After a series of high-profile battery fires in Model S sedans last fall, CEO Elon Musk was quick to defend Tesla Motors’ safety record — and quick to decry the media frenzy surrounding each incident. It’s looking more and more like he had a good point.
In one crash last October, a driver in Mexico slammed his Model S into a roundabout at 110 mph before careening into a concrete wall and tree. The driver walked away. (Technically, ran away, as he was allegedly drunk.) But shares in Tesla took a severe hit, thanks to that and other crashes, plunging more than 28 percent by year’s end.
Tesla stock has recovered impressively this year, but are suddenly dipping again after a much-publicized July 4 crash, in which a stolen Model S split in half, sending burning and popping battery packs scattered across a Los Angeles street after plowing into cars and, ultimately, a lightpole at 100 mph.
In a predictable knee-jerk overreaction, Tesla shares have dropped more than 4 percent in the past two days, as investors freak out over the vision of burning battery packs. Tesla will likely have to go to PR damage-control mode to reassure skittish investors and potential buyers. But perhaps it’s better to take a Musk-ian view of the crash:
— The driver survived. Look at the photos of the crash scene and just try to imagine that.
Update: The driver later died. Still, if I was going to crash into a light post, I’d want to be in a Model S.
— While the battery packs did catch fire and explode, remember the car hit a lightpost at 100 mph and split in half. Under similar circumstances, it’s a safe bet that most cars — gas or electric — would end up ablaze too.
Last year, the Model S received a 5-star safety rating by the NHTSA, the highest marks ever given to a car.
In November, Musk railed against “false perception(s) about the safety of electric cars” in a blog post, noting that “the Model S is safer in an accident than any other vehicle without exception,” and that drivers “are more than four and a half times more likely to experience a fire in a gasoline car than a Model S.”
Neither Musk nor Tesla has officially commented on the latest crash yet, but spokesman Simon Sproule told Bloomberg News: “We’ve asked to take a look at the vehicle as soon as that’s possible. . . . There aren’t so many S’s involved in major crashes, and certainly not quite like this one, so we absolutely want to have a look to understand what happened.”
Of about 30,000 Model S’s that have been sold, six have caught fire in collisions. No Model S driver has been killed in a crash. In roughly 250 million gas-powered cars in the U.S., there were an average of 65,000 fires a year between 2008 and 2010, according to a federal report, with 300 killed.
Perhaps it’s time for us think about this rationally. GM stock doesn’t fall every time one of its cars crashes (though its stock is down more than 8 percent this year after revelations of a recall scandal that contributed to at least 13 deaths, which seems slightly worse than battery packs catching fire after a 100-mph impact).

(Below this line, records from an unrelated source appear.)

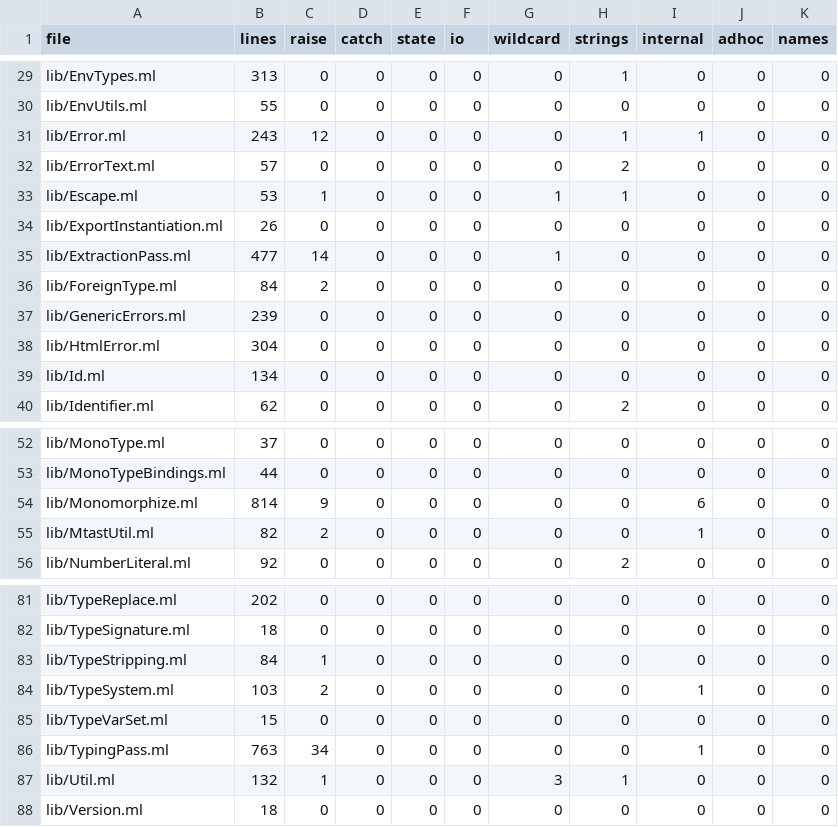
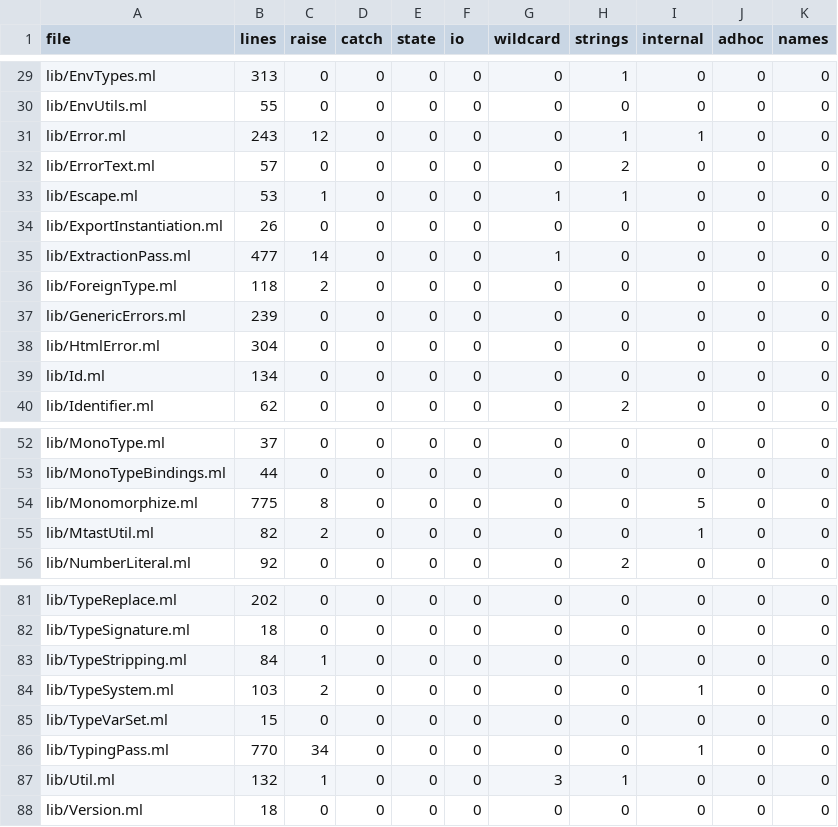
Before and after one commit to seiei-sogen/zustral, a TSV file: tools/refactoring/expected/metrics.tsv, drawn as a sheet; only a part is shown, gaps mark what is left out.

```diff
--- a/tools/refactoring/expected/metrics.tsv
+++ b/tools/refactoring/expected/metrics.tsv
@@ -35,3 +35,3 @@ lib/ExportInstantiation.ml	26	0	0	0	0	0	0	0	0	0
 lib/ExtractionPass.ml	477	14	0	0	0	1	0	0	0	0
-lib/ForeignType.ml	84	2	0	0	0	0	0	0	0	0
+lib/ForeignType.ml	118	2	0	0	0	0	0	0	0	0
 lib/GenericErrors.ml	239	0	0	0	0	0	0	0	0	0
@@ -53,3 +53,3 @@ lib/MonoType.ml	37	0	0	0	0	0	0	0	0	0
 lib/MonoTypeBindings.ml	44	0	0	0	0	0	0	0	0	0
-lib/Monomorphize.ml	814	9	0	0	0	0	0	6	0	0
+lib/Monomorphize.ml	775	8	0	0	0	0	0	5	0	0
 lib/MtastUtil.ml	82	2	0	0	0	0	0	1	0	0
@@ -85,3 +85,3 @@ lib/TypeSystem.ml	103	2	0	0	0	0	0	1	0	0
 lib/TypeVarSet.ml	15	0	0	0	0	0	0	0	0	0
-lib/TypingPass.ml	763	34	0	0	0	0	0	1	0	0
+lib/TypingPass.ml	770	34	0	0	0	0	0	1	0	0
 lib/Util.ml	132	1	0	0	0	3	1	0	0	0
```
Also changed, not shown: 5 other files.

Look, cars can be dangerous. But the Model S has proven that even if you drive it like a maniac straight out of “Grand Theft Auto 5,” you can walk away from a crash. There’s tangible evidence that it’s incredibly safe and sturdy. Personally, I tend to be dubious whenever billionaires talk about how great their product is. But in this case, I’m listening to Elon.
At top: The aftermath of the July 4 crash involving a Tesla Model S (black, in center) in Los Angeles. (AP Photo/Richard Vogel)